START Excerpted data

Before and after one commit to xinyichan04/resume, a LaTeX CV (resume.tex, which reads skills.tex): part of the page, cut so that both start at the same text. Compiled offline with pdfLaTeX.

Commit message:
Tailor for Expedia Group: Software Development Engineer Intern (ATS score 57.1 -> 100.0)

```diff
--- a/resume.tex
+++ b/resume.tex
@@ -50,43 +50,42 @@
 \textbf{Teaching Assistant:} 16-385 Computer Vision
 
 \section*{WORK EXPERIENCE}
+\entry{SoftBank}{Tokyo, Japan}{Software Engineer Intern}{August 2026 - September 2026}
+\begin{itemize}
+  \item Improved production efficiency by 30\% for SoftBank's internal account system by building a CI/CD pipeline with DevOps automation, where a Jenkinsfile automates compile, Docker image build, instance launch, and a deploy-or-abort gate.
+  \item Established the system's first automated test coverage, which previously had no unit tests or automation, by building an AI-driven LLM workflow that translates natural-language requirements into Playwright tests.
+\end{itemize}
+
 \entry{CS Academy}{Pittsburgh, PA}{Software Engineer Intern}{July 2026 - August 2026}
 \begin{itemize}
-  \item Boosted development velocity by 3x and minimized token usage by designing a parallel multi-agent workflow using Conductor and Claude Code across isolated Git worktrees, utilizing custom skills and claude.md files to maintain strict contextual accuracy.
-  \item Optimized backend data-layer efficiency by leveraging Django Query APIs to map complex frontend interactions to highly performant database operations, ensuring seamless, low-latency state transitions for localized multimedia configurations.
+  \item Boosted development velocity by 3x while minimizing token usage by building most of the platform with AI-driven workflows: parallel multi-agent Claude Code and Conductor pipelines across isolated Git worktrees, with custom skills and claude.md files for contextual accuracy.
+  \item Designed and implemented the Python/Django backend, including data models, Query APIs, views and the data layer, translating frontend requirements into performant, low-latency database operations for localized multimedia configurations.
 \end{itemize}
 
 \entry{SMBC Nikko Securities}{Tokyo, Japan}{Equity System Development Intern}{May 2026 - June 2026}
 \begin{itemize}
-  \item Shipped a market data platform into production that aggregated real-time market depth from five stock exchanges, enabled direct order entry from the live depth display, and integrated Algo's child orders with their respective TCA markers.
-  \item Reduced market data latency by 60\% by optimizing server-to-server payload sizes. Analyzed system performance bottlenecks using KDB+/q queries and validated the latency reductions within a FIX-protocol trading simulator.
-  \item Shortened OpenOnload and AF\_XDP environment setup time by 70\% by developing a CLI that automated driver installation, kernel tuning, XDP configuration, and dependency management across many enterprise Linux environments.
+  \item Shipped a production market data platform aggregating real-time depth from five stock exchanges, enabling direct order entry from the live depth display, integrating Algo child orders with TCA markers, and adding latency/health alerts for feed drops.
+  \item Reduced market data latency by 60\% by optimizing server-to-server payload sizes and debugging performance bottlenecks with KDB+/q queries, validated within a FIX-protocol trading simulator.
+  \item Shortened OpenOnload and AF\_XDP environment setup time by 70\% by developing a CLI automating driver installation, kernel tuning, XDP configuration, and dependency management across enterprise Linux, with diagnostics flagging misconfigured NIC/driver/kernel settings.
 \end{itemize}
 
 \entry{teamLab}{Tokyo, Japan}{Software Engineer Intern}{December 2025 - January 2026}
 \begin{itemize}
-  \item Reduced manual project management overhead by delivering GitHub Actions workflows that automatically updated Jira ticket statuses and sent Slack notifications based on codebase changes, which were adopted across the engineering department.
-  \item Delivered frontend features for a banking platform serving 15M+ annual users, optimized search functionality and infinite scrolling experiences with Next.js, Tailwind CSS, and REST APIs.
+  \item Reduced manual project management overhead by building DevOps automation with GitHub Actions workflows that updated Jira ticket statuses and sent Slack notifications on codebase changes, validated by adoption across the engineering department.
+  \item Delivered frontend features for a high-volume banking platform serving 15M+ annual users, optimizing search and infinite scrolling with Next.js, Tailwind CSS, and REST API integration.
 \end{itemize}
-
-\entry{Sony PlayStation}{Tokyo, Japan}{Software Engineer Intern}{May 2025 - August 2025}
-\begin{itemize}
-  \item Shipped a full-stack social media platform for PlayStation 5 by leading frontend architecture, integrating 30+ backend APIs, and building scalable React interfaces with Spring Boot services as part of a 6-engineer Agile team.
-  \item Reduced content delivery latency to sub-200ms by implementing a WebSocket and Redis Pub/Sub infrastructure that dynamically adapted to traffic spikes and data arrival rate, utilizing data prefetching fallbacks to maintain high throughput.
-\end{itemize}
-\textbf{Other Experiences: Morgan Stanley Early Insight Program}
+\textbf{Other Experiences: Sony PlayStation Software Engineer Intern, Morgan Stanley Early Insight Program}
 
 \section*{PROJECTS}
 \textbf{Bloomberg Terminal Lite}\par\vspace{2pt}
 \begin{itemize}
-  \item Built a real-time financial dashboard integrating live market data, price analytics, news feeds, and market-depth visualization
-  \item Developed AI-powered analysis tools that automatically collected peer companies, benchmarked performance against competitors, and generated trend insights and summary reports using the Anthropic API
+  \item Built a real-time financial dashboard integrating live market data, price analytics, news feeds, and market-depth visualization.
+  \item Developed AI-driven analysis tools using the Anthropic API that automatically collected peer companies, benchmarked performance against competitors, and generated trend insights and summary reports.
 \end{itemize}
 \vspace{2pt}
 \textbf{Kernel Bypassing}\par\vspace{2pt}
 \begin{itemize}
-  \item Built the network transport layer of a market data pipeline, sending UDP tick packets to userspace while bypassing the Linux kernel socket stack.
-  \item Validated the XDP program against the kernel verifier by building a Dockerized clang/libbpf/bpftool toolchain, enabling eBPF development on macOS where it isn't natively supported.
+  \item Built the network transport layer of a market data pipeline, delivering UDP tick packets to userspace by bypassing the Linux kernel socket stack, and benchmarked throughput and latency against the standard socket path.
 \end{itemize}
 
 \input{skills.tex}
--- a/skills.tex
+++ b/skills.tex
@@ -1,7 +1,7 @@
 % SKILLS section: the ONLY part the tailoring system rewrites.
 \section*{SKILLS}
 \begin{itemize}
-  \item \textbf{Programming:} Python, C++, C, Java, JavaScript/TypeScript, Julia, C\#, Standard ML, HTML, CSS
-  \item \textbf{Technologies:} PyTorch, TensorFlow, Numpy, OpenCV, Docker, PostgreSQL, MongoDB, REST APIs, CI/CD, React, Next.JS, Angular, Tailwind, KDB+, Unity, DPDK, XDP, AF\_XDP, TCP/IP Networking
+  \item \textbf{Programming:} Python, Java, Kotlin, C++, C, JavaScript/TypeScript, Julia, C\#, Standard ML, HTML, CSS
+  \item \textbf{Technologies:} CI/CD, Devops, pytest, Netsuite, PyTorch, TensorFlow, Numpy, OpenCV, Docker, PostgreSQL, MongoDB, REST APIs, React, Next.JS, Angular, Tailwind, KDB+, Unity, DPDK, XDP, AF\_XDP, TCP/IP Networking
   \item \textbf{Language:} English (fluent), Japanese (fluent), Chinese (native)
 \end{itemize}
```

END Excerpted data

◆ What to produce
Display every line of the listing that contains the string "Tokyo".

◆ The answer
+\entry{SoftBank}{Tokyo, Japan}{Software Engineer Intern}{August 2026 - September 2026}
 \entry{SMBC Nikko Securities}{Tokyo, Japan}{Equity System Development Intern}{May 2026 - June 2026}
 \entry{teamLab}{Tokyo, Japan}{Software Engineer Intern}{December 2025 - January 2026}
-\entry{Sony PlayStation}{Tokyo, Japan}{Software Engineer Intern}{May 2025 - August 2025}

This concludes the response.